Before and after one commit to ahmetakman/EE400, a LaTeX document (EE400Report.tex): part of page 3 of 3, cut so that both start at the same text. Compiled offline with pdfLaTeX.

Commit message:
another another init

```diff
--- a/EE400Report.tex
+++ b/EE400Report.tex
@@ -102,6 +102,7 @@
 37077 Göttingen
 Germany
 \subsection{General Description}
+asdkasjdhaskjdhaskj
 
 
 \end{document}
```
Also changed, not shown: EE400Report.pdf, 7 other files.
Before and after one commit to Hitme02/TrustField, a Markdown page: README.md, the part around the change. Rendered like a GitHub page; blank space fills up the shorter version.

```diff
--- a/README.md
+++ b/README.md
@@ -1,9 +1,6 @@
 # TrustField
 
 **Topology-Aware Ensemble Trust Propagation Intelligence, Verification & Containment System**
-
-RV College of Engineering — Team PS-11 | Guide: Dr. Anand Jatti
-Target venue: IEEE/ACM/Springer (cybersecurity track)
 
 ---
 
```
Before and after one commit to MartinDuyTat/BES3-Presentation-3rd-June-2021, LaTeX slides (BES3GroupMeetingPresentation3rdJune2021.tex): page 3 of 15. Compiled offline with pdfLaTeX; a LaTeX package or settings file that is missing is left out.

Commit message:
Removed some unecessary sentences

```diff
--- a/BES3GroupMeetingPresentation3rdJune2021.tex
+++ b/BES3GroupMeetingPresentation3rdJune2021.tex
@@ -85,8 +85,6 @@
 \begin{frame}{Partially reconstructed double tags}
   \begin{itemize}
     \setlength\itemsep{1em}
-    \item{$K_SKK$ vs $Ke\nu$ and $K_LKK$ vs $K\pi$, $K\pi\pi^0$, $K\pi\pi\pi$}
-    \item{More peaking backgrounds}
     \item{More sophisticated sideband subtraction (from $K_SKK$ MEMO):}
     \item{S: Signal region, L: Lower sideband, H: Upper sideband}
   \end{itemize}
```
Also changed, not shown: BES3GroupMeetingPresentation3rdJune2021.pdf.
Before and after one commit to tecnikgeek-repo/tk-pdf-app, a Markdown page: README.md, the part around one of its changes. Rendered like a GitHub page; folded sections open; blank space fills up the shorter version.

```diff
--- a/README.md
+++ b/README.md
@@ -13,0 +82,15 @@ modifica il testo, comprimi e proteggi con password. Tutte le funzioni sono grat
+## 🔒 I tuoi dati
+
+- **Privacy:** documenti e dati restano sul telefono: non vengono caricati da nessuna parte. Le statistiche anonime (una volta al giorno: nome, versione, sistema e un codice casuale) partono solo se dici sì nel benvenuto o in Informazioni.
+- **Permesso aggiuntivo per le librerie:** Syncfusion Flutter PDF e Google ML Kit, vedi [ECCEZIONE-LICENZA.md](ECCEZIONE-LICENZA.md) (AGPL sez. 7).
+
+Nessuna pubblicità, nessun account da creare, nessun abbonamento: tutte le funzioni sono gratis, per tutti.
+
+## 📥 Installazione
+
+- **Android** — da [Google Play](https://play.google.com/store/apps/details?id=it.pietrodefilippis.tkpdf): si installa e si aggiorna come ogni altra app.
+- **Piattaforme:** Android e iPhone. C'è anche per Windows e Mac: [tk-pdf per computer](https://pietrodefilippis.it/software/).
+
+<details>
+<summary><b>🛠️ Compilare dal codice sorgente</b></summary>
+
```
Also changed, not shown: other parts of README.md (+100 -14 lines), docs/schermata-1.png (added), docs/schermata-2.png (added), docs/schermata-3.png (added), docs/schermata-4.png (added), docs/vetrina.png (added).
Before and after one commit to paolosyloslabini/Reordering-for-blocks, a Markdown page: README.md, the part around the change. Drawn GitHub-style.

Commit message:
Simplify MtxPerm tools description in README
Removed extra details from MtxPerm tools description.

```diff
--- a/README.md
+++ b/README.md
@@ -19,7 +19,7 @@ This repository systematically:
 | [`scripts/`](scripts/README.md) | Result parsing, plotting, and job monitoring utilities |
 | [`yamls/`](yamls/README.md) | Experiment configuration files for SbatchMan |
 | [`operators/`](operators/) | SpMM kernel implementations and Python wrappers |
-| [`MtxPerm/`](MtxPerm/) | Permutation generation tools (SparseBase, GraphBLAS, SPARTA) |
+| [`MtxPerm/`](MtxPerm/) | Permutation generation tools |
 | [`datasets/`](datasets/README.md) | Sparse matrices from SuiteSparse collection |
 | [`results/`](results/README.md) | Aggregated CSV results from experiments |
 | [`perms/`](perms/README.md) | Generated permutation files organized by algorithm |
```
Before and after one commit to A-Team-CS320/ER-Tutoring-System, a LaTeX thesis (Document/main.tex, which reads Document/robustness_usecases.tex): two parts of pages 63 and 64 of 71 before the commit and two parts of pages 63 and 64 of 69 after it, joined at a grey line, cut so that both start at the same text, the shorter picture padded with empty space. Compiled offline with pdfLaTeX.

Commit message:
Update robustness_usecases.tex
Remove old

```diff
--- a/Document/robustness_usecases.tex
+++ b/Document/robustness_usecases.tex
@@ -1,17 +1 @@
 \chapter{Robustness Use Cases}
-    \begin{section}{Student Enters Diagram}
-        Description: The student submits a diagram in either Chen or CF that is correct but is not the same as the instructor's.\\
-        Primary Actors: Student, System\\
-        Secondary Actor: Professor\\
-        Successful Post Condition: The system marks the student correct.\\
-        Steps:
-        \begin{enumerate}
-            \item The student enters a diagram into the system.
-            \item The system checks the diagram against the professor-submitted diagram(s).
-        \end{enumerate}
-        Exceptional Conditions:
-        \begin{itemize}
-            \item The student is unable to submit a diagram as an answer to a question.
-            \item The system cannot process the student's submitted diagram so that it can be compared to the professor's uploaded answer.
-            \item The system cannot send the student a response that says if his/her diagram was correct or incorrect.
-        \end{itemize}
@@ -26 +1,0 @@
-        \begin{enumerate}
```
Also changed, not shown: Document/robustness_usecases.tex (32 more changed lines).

▶ [Task brief]:
Please set down the entire material above exactly as presented.

▶ [Written response]:
Before and after one commit to ahmetakman/EE400, a LaTeX document (EE400Report.tex): part of page 3 of 3, cut so that both start at the same text. Compiled offline with pdfLaTeX.

Commit message:
another another init

```diff
--- a/EE400Report.tex
+++ b/EE400Report.tex
@@ -102,6 +102,7 @@
 37077 Göttingen
 Germany
 \subsection{General Description}
+asdkasjdhaskjdhaskj
 
 
 \end{document}
```
Also changed, not shown: EE400Report.pdf, 7 other files.
Before and after one commit to Hitme02/TrustField, a Markdown page: README.md, the part around the change. Rendered like a GitHub page; blank space fills up the shorter version.

```diff
--- a/README.md
+++ b/README.md
@@ -1,9 +1,6 @@
 # TrustField
 
 **Topology-Aware Ensemble Trust Propagation Intelligence, Verification & Containment System**
-
-RV College of Engineering — Team PS-11 | Guide: Dr. Anand Jatti
-Target venue: IEEE/ACM/Springer (cybersecurity track)
 
 ---
 
```
Before and after one commit to MartinDuyTat/BES3-Presentation-3rd-June-2021, LaTeX slides (BES3GroupMeetingPresentation3rdJune2021.tex): page 3 of 15. Compiled offline with pdfLaTeX; a LaTeX package or settings file that is missing is left out.

Commit message:
Removed some unecessary sentences

```diff
--- a/BES3GroupMeetingPresentation3rdJune2021.tex
+++ b/BES3GroupMeetingPresentation3rdJune2021.tex
@@ -85,8 +85,6 @@
 \begin{frame}{Partially reconstructed double tags}
   \begin{itemize}
     \setlength\itemsep{1em}
-    \item{$K_SKK$ vs $Ke\nu$ and $K_LKK$ vs $K\pi$, $K\pi\pi^0$, $K\pi\pi\pi$}
-    \item{More peaking backgrounds}
     \item{More sophisticated sideband subtraction (from $K_SKK$ MEMO):}
     \item{S: Signal region, L: Lower sideband, H: Upper sideband}
   \end{itemize}
```
Also changed, not shown: BES3GroupMeetingPresentation3rdJune2021.pdf.
Before and after one commit to tecnikgeek-repo/tk-pdf-app, a Markdown page: README.md, the part around one of its changes. Rendered like a GitHub page; folded sections open; blank space fills up the shorter version.

```diff
--- a/README.md
+++ b/README.md
@@ -13,0 +82,15 @@ modifica il testo, comprimi e proteggi con password. Tutte le funzioni sono grat
+## 🔒 I tuoi dati
+
+- **Privacy:** documenti e dati restano sul telefono: non vengono caricati da nessuna parte. Le statistiche anonime (una volta al giorno: nome, versione, sistema e un codice casuale) partono solo se dici sì nel benvenuto o in Informazioni.
+- **Permesso aggiuntivo per le librerie:** Syncfusion Flutter PDF e Google ML Kit, vedi [ECCEZIONE-LICENZA.md](ECCEZIONE-LICENZA.md) (AGPL sez. 7).
+
+Nessuna pubblicità, nessun account da creare, nessun abbonamento: tutte le funzioni sono gratis, per tutti.
+
+## 📥 Installazione
+
+- **Android** — da [Google Play](https://play.google.com/store/apps/details?id=it.pietrodefilippis.tkpdf): si installa e si aggiorna come ogni altra app.
+- **Piattaforme:** Android e iPhone. C'è anche per Windows e Mac: [tk-pdf per computer](https://pietrodefilippis.it/software/).
+
+<details>
+<summary><b>🛠️ Compilare dal codice sorgente</b></summary>
+
```
Also changed, not shown: other parts of README.md (+100 -14 lines), docs/schermata-1.png (added), docs/schermata-2.png (added), docs/schermata-3.png (added), docs/schermata-4.png (added), docs/vetrina.png (added).
Before and after one commit to paolosyloslabini/Reordering-for-blocks, a Markdown page: README.md, the part around the change. Drawn GitHub-style.

Commit message:
Simplify MtxPerm tools description in README
Removed extra details from MtxPerm tools description.

```diff
--- a/README.md
+++ b/README.md
@@ -19,7 +19,7 @@ This repository systematically:
 | [`scripts/`](scripts/README.md) | Result parsing, plotting, and job monitoring utilities |
 | [`yamls/`](yamls/README.md) | Experiment configuration files for SbatchMan |
 | [`operators/`](operators/) | SpMM kernel implementations and Python wrappers |
-| [`MtxPerm/`](MtxPerm/) | Permutation generation tools (SparseBase, GraphBLAS, SPARTA) |
+| [`MtxPerm/`](MtxPerm/) | Permutation generation tools |
 | [`datasets/`](datasets/README.md) | Sparse matrices from SuiteSparse collection |
 | [`results/`](results/README.md) | Aggregated CSV results from experiments |
 | [`perms/`](perms/README.md) | Generated permutation files organized by algorithm |
```
Before and after one commit to A-Team-CS320/ER-Tutoring-System, a LaTeX thesis (Document/main.tex, which reads Document/robustness_usecases.tex): two parts of pages 63 and 64 of 71 before the commit and two parts of pages 63 and 64 of 69 after it, joined at a grey line, cut so that both start at the same text, the shorter picture padded with empty space. Compiled offline with pdfLaTeX.

Commit message:
Update robustness_usecases.tex
Remove old

```diff
--- a/Document/robustness_usecases.tex
+++ b/Document/robustness_usecases.tex
@@ -1,17 +1 @@
 \chapter{Robustness Use Cases}
-    \begin{section}{Student Enters Diagram}
-        Description: The student submits a diagram in either Chen or CF that is correct but is not the same as the instructor's.\\
-        Primary Actors: Student, System\\
-        Secondary Actor: Professor\\
-        Successful Post Condition: The system marks the student correct.\\
-        Steps:
-        \begin{enumerate}
-            \item The student enters a diagram into the system.
-            \item The system checks the diagram against the professor-submitted diagram(s).
-        \end{enumerate}
-        Exceptional Conditions:
-        \begin{itemize}
-            \item The student is unable to submit a diagram as an answer to a question.
-            \item The system cannot process the student's submitted diagram so that it can be compared to the professor's uploaded answer.
-            \item The system cannot send the student a response that says if his/her diagram was correct or incorrect.
-        \end{itemize}
@@ -26 +1,0 @@
-        \begin{enumerate}
```
Also changed, not shown: Document/robustness_usecases.tex (32 more changed lines).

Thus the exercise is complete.